(Revision comparison data)

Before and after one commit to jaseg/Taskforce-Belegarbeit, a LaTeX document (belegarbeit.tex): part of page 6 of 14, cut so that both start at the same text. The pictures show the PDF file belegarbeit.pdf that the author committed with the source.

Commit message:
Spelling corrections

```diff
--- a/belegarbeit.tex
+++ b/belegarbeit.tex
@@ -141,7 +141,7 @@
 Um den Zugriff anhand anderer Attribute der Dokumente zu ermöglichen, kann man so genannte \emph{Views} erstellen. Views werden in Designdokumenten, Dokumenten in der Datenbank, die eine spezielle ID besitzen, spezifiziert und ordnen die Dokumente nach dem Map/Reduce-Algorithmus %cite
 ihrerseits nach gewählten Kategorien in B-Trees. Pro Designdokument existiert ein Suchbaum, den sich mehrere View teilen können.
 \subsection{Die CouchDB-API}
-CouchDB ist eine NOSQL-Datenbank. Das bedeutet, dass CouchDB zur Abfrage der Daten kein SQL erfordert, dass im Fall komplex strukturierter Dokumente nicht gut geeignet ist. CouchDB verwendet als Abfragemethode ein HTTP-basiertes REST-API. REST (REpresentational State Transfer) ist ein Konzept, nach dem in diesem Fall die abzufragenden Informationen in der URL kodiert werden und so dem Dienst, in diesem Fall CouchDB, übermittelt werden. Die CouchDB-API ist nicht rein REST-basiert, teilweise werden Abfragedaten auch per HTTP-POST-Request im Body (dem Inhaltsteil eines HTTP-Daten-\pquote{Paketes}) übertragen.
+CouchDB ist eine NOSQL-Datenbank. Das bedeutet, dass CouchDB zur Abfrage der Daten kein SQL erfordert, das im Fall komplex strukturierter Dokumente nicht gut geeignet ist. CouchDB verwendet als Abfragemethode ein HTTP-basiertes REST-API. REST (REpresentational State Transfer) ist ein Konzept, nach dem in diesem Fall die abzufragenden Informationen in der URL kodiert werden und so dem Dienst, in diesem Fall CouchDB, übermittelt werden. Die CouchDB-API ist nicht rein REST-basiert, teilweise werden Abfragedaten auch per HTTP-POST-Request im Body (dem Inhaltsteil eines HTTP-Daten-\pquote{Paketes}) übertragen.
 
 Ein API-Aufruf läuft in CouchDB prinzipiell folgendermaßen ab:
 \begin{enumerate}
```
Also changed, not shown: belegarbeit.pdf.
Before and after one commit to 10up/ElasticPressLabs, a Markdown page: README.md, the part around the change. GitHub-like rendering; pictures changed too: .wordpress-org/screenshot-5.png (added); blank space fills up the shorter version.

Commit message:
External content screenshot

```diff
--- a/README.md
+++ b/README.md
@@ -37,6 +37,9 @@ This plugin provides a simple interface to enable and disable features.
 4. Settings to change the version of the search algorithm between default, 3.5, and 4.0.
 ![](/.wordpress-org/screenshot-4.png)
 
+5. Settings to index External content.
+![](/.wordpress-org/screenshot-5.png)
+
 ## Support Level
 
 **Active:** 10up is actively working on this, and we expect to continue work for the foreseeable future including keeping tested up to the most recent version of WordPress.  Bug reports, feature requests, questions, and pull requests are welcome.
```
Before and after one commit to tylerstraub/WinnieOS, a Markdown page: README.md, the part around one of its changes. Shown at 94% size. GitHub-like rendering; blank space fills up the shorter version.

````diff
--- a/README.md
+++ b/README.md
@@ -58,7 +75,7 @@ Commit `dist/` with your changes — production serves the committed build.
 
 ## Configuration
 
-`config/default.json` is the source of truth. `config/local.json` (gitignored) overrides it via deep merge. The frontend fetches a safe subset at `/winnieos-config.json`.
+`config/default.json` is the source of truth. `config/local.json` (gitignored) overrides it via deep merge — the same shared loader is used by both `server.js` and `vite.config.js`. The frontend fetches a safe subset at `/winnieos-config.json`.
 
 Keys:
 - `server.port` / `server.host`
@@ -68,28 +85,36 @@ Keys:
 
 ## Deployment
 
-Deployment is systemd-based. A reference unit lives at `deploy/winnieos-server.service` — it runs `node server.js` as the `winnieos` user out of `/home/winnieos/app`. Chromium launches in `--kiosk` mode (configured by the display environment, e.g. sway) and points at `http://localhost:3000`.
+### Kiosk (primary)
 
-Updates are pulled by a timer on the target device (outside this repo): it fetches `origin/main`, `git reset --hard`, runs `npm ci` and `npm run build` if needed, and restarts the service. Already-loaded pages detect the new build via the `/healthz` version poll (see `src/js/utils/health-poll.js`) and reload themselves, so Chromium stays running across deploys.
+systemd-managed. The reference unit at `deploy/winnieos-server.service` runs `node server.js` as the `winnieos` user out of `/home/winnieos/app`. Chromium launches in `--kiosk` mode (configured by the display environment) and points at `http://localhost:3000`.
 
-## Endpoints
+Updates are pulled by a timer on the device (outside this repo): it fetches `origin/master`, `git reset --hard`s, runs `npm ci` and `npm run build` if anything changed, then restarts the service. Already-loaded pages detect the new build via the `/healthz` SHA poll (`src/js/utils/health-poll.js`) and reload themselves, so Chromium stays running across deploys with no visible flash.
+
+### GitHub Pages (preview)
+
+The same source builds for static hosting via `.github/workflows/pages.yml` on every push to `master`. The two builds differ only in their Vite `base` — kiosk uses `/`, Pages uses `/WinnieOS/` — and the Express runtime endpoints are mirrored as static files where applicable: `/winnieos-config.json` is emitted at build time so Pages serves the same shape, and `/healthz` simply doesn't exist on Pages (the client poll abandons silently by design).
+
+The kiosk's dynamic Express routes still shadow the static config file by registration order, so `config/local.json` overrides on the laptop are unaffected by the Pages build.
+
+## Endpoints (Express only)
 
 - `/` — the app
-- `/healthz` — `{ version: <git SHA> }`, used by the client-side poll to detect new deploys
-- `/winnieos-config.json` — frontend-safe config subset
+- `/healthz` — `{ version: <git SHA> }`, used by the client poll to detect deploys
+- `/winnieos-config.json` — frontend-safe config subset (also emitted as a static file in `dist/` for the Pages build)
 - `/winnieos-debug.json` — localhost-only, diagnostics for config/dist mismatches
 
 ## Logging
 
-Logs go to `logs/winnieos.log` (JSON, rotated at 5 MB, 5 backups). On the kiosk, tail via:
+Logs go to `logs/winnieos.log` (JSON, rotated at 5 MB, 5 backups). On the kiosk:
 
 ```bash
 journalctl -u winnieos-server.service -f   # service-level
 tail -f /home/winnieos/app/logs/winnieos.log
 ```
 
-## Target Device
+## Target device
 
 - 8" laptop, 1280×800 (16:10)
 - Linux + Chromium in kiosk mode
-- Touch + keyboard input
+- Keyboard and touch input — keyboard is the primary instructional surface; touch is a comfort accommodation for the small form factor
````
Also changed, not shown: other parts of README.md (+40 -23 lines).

## Exercise prompt:
Your reply should contain every record, unchanged and complete.

## Response box:
Before and after one commit to jaseg/Taskforce-Belegarbeit, a LaTeX document (belegarbeit.tex): part of page 6 of 14, cut so that both start at the same text. The pictures show the PDF file belegarbeit.pdf that the author committed with the source.

Commit message:
Spelling corrections

```diff
--- a/belegarbeit.tex
+++ b/belegarbeit.tex
@@ -141,7 +141,7 @@
 Um den Zugriff anhand anderer Attribute der Dokumente zu ermöglichen, kann man so genannte \emph{Views} erstellen. Views werden in Designdokumenten, Dokumenten in der Datenbank, die eine spezielle ID besitzen, spezifiziert und ordnen die Dokumente nach dem Map/Reduce-Algorithmus %cite
 ihrerseits nach gewählten Kategorien in B-Trees. Pro Designdokument existiert ein Suchbaum, den sich mehrere View teilen können.
 \subsection{Die CouchDB-API}
-CouchDB ist eine NOSQL-Datenbank. Das bedeutet, dass CouchDB zur Abfrage der Daten kein SQL erfordert, dass im Fall komplex strukturierter Dokumente nicht gut geeignet ist. CouchDB verwendet als Abfragemethode ein HTTP-basiertes REST-API. REST (REpresentational State Transfer) ist ein Konzept, nach dem in diesem Fall die abzufragenden Informationen in der URL kodiert werden und so dem Dienst, in diesem Fall CouchDB, übermittelt werden. Die CouchDB-API ist nicht rein REST-basiert, teilweise werden Abfragedaten auch per HTTP-POST-Request im Body (dem Inhaltsteil eines HTTP-Daten-\pquote{Paketes}) übertragen.
+CouchDB ist eine NOSQL-Datenbank. Das bedeutet, dass CouchDB zur Abfrage der Daten kein SQL erfordert, das im Fall komplex strukturierter Dokumente nicht gut geeignet ist. CouchDB verwendet als Abfragemethode ein HTTP-basiertes REST-API. REST (REpresentational State Transfer) ist ein Konzept, nach dem in diesem Fall die abzufragenden Informationen in der URL kodiert werden und so dem Dienst, in diesem Fall CouchDB, übermittelt werden. Die CouchDB-API ist nicht rein REST-basiert, teilweise werden Abfragedaten auch per HTTP-POST-Request im Body (dem Inhaltsteil eines HTTP-Daten-\pquote{Paketes}) übertragen.
 
 Ein API-Aufruf läuft in CouchDB prinzipiell folgendermaßen ab:
 \begin{enumerate}
```
Also changed, not shown: belegarbeit.pdf.
Before and after one commit to 10up/ElasticPressLabs, a Markdown page: README.md, the part around the change. GitHub-like rendering; pictures changed too: .wordpress-org/screenshot-5.png (added); blank space fills up the shorter version.

Commit message:
External content screenshot

```diff
--- a/README.md
+++ b/README.md
@@ -37,6 +37,9 @@ This plugin provides a simple interface to enable and disable features.
 4. Settings to change the version of the search algorithm between default, 3.5, and 4.0.
 ![](/.wordpress-org/screenshot-4.png)
 
+5. Settings to index External content.
+![](/.wordpress-org/screenshot-5.png)
+
 ## Support Level
 
 **Active:** 10up is actively working on this, and we expect to continue work for the foreseeable future including keeping tested up to the most recent version of WordPress.  Bug reports, feature requests, questions, and pull requests are welcome.
```
Before and after one commit to tylerstraub/WinnieOS, a Markdown page: README.md, the part around one of its changes. Shown at 94% size. GitHub-like rendering; blank space fills up the shorter version.

````diff
--- a/README.md
+++ b/README.md
@@ -58,7 +75,7 @@ Commit `dist/` with your changes — production serves the committed build.
 
 ## Configuration
 
-`config/default.json` is the source of truth. `config/local.json` (gitignored) overrides it via deep merge. The frontend fetches a safe subset at `/winnieos-config.json`.
+`config/default.json` is the source of truth. `config/local.json` (gitignored) overrides it via deep merge — the same shared loader is used by both `server.js` and `vite.config.js`. The frontend fetches a safe subset at `/winnieos-config.json`.
 
 Keys:
 - `server.port` / `server.host`
@@ -68,28 +85,36 @@ Keys:
 
 ## Deployment
 
-Deployment is systemd-based. A reference unit lives at `deploy/winnieos-server.service` — it runs `node server.js` as the `winnieos` user out of `/home/winnieos/app`. Chromium launches in `--kiosk` mode (configured by the display environment, e.g. sway) and points at `http://localhost:3000`.
+### Kiosk (primary)
 
-Updates are pulled by a timer on the target device (outside this repo): it fetches `origin/main`, `git reset --hard`, runs `npm ci` and `npm run build` if needed, and restarts the service. Already-loaded pages detect the new build via the `/healthz` version poll (see `src/js/utils/health-poll.js`) and reload themselves, so Chromium stays running across deploys.
+systemd-managed. The reference unit at `deploy/winnieos-server.service` runs `node server.js` as the `winnieos` user out of `/home/winnieos/app`. Chromium launches in `--kiosk` mode (configured by the display environment) and points at `http://localhost:3000`.
 
-## Endpoints
+Updates are pulled by a timer on the device (outside this repo): it fetches `origin/master`, `git reset --hard`s, runs `npm ci` and `npm run build` if anything changed, then restarts the service. Already-loaded pages detect the new build via the `/healthz` SHA poll (`src/js/utils/health-poll.js`) and reload themselves, so Chromium stays running across deploys with no visible flash.
+
+### GitHub Pages (preview)
+
+The same source builds for static hosting via `.github/workflows/pages.yml` on every push to `master`. The two builds differ only in their Vite `base` — kiosk uses `/`, Pages uses `/WinnieOS/` — and the Express runtime endpoints are mirrored as static files where applicable: `/winnieos-config.json` is emitted at build time so Pages serves the same shape, and `/healthz` simply doesn't exist on Pages (the client poll abandons silently by design).
+
+The kiosk's dynamic Express routes still shadow the static config file by registration order, so `config/local.json` overrides on the laptop are unaffected by the Pages build.
+
+## Endpoints (Express only)
 
 - `/` — the app
-- `/healthz` — `{ version: <git SHA> }`, used by the client-side poll to detect new deploys
-- `/winnieos-config.json` — frontend-safe config subset
+- `/healthz` — `{ version: <git SHA> }`, used by the client poll to detect deploys
+- `/winnieos-config.json` — frontend-safe config subset (also emitted as a static file in `dist/` for the Pages build)
 - `/winnieos-debug.json` — localhost-only, diagnostics for config/dist mismatches
 
 ## Logging
 
-Logs go to `logs/winnieos.log` (JSON, rotated at 5 MB, 5 backups). On the kiosk, tail via:
+Logs go to `logs/winnieos.log` (JSON, rotated at 5 MB, 5 backups). On the kiosk:
 
 ```bash
 journalctl -u winnieos-server.service -f   # service-level
 tail -f /home/winnieos/app/logs/winnieos.log
 ```
 
-## Target Device
+## Target device
 
 - 8" laptop, 1280×800 (16:10)
 - Linux + Chromium in kiosk mode
-- Touch + keyboard input
+- Keyboard and touch input — keyboard is the primary instructional surface; touch is a comfort accommodation for the small form factor
````
Also changed, not shown: other parts of README.md (+40 -23 lines).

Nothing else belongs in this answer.